A new schedule.
My workdays start at 4 a.m. now.
After a trip to the Keurig, the Chrome tabs start flying open — I am off checking analytics, various news sites, and a myriad of Slack channels to produce the morning roundup for The Dallas Morning News.
By 7:00 a.m., the news roundup is online and in people’s inboxes. Next comes a round of reader emails and social media exchanges before I head into the office.
I try to leave the office by 1 p.m., but afternoon meetings make this impossible on most days. And least once a week, a late meeting or evening technical issues blow my workday past the 14-hour mark.
This early-bird schedule is the culmination of months of work. When I first started at the newspaper, our newsletter program was fully automated. Now, we take the time to actually write and curate our top newsletters.
The best part of our new newsletter approach is the reader feedback, which has been overwhelmingly positive. Paid subscribers say that they like the news roundups as a starting-off point for our content. We have even picked up new subscriptions because people like the service.
There are some personal costs associated with this 4 a.m. schedule — I start deteriorating quickly at 8 p.m.
Also, attempts to “nap and go out” during the week never work, much to Michael’s amusement.
The most unexpected part of my new schedule is how quickly time passes now. Fridays arrive alarmingly fast, and anything that I don’t schedule doesn’t get done. (Like blogging.)

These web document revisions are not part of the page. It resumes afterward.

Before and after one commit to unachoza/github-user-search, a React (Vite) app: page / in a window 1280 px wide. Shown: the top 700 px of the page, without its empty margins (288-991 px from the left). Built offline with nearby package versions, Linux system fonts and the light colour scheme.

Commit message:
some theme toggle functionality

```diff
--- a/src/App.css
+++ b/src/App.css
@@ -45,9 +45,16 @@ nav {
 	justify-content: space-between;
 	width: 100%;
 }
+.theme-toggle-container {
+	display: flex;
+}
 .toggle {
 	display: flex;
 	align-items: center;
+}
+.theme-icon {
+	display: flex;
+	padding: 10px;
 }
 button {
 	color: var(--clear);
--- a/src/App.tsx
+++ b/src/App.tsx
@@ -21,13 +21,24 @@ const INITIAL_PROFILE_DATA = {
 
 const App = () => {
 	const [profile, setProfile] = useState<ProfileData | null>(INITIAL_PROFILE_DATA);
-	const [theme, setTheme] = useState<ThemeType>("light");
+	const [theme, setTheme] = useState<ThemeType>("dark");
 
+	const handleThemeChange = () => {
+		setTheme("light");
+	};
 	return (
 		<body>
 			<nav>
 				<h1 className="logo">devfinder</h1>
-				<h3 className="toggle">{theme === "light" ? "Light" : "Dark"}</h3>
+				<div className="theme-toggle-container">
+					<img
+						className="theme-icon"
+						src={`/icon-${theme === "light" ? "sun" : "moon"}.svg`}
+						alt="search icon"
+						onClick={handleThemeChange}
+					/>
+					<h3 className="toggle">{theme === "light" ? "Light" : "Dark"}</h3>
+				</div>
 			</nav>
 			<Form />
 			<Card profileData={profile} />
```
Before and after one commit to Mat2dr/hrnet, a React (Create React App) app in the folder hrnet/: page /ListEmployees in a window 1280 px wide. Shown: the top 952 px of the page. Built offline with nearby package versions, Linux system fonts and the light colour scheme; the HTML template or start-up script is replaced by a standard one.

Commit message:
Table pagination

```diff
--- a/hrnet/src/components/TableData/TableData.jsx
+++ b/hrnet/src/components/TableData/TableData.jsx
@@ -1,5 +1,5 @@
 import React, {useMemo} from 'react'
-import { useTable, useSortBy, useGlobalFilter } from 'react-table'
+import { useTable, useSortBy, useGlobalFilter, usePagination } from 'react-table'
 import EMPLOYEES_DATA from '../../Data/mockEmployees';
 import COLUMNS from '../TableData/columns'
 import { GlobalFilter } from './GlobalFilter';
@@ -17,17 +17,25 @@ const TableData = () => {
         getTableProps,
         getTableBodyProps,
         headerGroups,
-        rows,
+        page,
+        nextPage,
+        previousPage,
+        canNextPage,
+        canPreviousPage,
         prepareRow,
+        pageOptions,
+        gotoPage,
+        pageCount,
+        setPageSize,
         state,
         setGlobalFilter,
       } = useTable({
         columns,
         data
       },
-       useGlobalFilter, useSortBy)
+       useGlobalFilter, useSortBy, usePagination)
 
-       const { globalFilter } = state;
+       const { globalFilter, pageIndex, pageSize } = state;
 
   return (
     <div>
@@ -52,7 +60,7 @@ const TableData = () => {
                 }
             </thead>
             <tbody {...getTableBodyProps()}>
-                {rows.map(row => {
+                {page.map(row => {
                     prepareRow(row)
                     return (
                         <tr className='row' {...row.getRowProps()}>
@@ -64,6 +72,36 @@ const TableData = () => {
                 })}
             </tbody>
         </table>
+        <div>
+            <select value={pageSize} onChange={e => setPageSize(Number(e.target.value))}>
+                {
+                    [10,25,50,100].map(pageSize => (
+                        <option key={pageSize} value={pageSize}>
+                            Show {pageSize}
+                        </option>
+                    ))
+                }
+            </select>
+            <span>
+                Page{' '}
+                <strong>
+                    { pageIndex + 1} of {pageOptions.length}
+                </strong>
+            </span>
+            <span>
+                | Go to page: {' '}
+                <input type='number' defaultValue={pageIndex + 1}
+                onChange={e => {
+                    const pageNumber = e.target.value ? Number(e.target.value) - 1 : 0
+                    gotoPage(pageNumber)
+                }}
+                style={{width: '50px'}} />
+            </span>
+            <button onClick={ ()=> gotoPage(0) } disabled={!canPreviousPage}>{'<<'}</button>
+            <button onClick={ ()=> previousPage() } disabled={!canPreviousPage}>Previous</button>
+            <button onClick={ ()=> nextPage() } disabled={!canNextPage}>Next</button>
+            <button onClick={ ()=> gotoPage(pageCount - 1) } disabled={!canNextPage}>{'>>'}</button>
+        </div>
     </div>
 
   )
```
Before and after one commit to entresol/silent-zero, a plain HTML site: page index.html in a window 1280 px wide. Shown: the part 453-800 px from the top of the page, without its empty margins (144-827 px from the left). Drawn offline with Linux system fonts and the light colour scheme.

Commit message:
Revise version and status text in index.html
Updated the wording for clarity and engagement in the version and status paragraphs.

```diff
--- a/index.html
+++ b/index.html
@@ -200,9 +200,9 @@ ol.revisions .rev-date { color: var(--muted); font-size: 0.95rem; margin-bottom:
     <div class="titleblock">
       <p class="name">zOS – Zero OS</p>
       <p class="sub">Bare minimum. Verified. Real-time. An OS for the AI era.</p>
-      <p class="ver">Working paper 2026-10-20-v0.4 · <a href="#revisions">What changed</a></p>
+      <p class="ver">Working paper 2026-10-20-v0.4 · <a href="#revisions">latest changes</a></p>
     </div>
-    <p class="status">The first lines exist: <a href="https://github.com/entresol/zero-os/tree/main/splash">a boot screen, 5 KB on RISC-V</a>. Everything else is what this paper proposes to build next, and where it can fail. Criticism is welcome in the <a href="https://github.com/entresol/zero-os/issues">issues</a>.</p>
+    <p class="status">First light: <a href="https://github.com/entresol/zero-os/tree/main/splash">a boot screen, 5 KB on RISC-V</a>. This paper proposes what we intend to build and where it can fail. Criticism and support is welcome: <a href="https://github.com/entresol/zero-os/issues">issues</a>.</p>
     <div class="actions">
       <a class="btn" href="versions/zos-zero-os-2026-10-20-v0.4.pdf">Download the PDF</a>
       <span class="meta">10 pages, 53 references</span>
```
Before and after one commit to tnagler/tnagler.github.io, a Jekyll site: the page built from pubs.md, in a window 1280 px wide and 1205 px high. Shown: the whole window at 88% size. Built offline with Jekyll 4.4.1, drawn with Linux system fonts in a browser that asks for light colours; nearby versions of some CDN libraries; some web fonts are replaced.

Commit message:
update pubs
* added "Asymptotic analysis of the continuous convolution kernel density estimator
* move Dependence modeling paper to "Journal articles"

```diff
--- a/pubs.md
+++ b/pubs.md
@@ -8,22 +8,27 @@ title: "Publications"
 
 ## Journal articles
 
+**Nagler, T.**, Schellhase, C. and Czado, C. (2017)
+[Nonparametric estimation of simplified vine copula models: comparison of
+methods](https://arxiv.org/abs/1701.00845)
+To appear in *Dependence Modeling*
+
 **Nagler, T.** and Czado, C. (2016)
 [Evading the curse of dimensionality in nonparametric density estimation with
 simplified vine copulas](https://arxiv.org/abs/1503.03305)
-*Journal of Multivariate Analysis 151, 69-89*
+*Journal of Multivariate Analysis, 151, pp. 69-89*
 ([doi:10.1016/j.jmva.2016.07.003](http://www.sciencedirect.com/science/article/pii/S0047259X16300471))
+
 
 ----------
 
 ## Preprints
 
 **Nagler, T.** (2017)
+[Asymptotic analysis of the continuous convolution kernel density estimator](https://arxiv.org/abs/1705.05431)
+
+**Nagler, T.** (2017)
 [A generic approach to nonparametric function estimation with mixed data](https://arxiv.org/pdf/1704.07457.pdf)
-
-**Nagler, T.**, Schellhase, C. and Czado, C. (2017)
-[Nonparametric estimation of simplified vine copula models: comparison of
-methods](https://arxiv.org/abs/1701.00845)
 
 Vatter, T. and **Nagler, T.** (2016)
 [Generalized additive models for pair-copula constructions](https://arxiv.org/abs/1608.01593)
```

However, things could be worse. While I’m sipping coffee and fumbling with Chrome tabs from home at 4 a.m., some of my TV station colleagues are already in full makeup in front of a camera. Feeling groggy is one thing — being on display is another.0